What is required = Give the records again in full, exactly as they are.

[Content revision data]
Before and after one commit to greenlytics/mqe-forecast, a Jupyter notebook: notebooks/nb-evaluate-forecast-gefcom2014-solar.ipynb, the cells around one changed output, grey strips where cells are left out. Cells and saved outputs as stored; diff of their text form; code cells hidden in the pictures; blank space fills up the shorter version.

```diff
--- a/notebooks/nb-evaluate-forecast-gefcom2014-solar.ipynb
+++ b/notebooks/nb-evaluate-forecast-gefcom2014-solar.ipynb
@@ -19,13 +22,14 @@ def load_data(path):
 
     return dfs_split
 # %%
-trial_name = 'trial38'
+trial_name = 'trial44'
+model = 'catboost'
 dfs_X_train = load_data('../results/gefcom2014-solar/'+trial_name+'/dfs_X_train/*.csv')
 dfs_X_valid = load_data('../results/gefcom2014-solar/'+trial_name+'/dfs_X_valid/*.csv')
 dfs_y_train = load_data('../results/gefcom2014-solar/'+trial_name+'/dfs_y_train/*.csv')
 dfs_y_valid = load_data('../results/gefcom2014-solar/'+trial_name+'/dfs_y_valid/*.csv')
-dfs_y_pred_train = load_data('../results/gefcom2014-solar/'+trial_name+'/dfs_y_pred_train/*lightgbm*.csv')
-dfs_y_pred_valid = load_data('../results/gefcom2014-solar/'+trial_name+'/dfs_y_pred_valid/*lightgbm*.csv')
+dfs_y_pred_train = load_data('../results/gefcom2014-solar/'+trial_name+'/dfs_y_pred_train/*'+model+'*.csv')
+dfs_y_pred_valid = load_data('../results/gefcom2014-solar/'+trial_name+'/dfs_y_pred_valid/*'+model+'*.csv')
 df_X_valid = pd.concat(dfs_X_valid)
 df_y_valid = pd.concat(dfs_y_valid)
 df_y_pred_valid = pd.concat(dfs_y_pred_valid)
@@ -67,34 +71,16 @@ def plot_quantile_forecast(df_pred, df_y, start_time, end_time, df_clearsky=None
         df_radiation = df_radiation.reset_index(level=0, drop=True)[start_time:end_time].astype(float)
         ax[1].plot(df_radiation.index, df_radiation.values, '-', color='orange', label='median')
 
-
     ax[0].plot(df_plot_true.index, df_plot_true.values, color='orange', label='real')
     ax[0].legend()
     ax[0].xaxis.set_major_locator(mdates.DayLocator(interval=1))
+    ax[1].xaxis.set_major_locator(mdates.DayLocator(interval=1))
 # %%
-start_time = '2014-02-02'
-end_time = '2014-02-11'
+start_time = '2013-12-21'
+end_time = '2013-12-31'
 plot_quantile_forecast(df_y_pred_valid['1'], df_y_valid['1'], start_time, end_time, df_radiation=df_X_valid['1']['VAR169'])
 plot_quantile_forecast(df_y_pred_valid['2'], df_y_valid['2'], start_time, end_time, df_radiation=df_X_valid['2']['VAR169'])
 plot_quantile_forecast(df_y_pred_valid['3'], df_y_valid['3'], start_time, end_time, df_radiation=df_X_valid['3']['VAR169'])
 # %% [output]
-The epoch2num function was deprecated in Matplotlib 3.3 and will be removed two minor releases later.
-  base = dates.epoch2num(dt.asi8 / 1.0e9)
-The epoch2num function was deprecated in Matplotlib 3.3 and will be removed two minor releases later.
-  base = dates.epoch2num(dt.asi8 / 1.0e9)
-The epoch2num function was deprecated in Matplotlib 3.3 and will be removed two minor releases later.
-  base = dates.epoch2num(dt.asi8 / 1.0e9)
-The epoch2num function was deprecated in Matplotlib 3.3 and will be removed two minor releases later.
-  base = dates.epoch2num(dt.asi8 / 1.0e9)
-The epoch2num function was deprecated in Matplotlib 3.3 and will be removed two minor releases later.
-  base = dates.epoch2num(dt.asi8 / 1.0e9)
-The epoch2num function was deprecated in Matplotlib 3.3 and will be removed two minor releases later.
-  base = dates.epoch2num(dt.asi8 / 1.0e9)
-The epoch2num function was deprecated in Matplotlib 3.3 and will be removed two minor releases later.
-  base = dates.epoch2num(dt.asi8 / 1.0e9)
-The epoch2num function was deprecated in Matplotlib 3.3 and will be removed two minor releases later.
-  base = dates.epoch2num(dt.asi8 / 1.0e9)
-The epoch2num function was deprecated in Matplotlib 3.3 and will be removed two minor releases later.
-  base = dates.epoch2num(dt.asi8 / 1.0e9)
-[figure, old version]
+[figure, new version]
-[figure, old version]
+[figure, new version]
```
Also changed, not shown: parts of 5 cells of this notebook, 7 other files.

Your response =
Before and after one commit to greenlytics/mqe-forecast, a Jupyter notebook: notebooks/nb-evaluate-forecast-gefcom2014-solar.ipynb, the cells around one changed output, grey strips where cells are left out. Cells and saved outputs as stored; diff of their text form; code cells hidden in the pictures; blank space fills up the shorter version.

```diff
--- a/notebooks/nb-evaluate-forecast-gefcom2014-solar.ipynb
+++ b/notebooks/nb-evaluate-forecast-gefcom2014-solar.ipynb
@@ -19,13 +22,14 @@ def load_data(path):
 
     return dfs_split
 # %%
-trial_name = 'trial38'
+trial_name = 'trial44'
+model = 'catboost'
 dfs_X_train = load_data('../results/gefcom2014-solar/'+trial_name+'/dfs_X_train/*.csv')
 dfs_X_valid = load_data('../results/gefcom2014-solar/'+trial_name+'/dfs_X_valid/*.csv')
 dfs_y_train = load_data('../results/gefcom2014-solar/'+trial_name+'/dfs_y_train/*.csv')
 dfs_y_valid = load_data('../results/gefcom2014-solar/'+trial_name+'/dfs_y_valid/*.csv')
-dfs_y_pred_train = load_data('../results/gefcom2014-solar/'+trial_name+'/dfs_y_pred_train/*lightgbm*.csv')
-dfs_y_pred_valid = load_data('../results/gefcom2014-solar/'+trial_name+'/dfs_y_pred_valid/*lightgbm*.csv')
+dfs_y_pred_train = load_data('../results/gefcom2014-solar/'+trial_name+'/dfs_y_pred_train/*'+model+'*.csv')
+dfs_y_pred_valid = load_data('../results/gefcom2014-solar/'+trial_name+'/dfs_y_pred_valid/*'+model+'*.csv')
 df_X_valid = pd.concat(dfs_X_valid)
 df_y_valid = pd.concat(dfs_y_valid)
 df_y_pred_valid = pd.concat(dfs_y_pred_valid)
@@ -67,34 +71,16 @@ def plot_quantile_forecast(df_pred, df_y, start_time, end_time, df_clearsky=None
         df_radiation = df_radiation.reset_index(level=0, drop=True)[start_time:end_time].astype(float)
         ax[1].plot(df_radiation.index, df_radiation.values, '-', color='orange', label='median')
 
-
     ax[0].plot(df_plot_true.index, df_plot_true.values, color='orange', label='real')
     ax[0].legend()
     ax[0].xaxis.set_major_locator(mdates.DayLocator(interval=1))
+    ax[1].xaxis.set_major_locator(mdates.DayLocator(interval=1))
 # %%
-start_time = '2014-02-02'
-end_time = '2014-02-11'
+start_time = '2013-12-21'
+end_time = '2013-12-31'
 plot_quantile_forecast(df_y_pred_valid['1'], df_y_valid['1'], start_time, end_time, df_radiation=df_X_valid['1']['VAR169'])
 plot_quantile_forecast(df_y_pred_valid['2'], df_y_valid['2'], start_time, end_time, df_radiation=df_X_valid['2']['VAR169'])
 plot_quantile_forecast(df_y_pred_valid['3'], df_y_valid['3'], start_time, end_time, df_radiation=df_X_valid['3']['VAR169'])
 # %% [output]
-The epoch2num function was deprecated in Matplotlib 3.3 and will be removed two minor releases later.
-  base = dates.epoch2num(dt.asi8 / 1.0e9)
-The epoch2num function was deprecated in Matplotlib 3.3 and will be removed two minor releases later.
-  base = dates.epoch2num(dt.asi8 / 1.0e9)
-The epoch2num function was deprecated in Matplotlib 3.3 and will be removed two minor releases later.
-  base = dates.epoch2num(dt.asi8 / 1.0e9)
-The epoch2num function was deprecated in Matplotlib 3.3 and will be removed two minor releases later.
-  base = dates.epoch2num(dt.asi8 / 1.0e9)
-The epoch2num function was deprecated in Matplotlib 3.3 and will be removed two minor releases later.
-  base = dates.epoch2num(dt.asi8 / 1.0e9)
-The epoch2num function was deprecated in Matplotlib 3.3 and will be removed two minor releases later.
-  base = dates.epoch2num(dt.asi8 / 1.0e9)
-The epoch2num function was deprecated in Matplotlib 3.3 and will be removed two minor releases later.
-  base = dates.epoch2num(dt.asi8 / 1.0e9)
-The epoch2num function was deprecated in Matplotlib 3.3 and will be removed two minor releases later.
-  base = dates.epoch2num(dt.asi8 / 1.0e9)
-The epoch2num function was deprecated in Matplotlib 3.3 and will be removed two minor releases later.
-  base = dates.epoch2num(dt.asi8 / 1.0e9)
-[figure, old version]
+[figure, new version]
-[figure, old version]
+[figure, new version]
```
Also changed, not shown: parts of 5 cells of this notebook, 7 other files.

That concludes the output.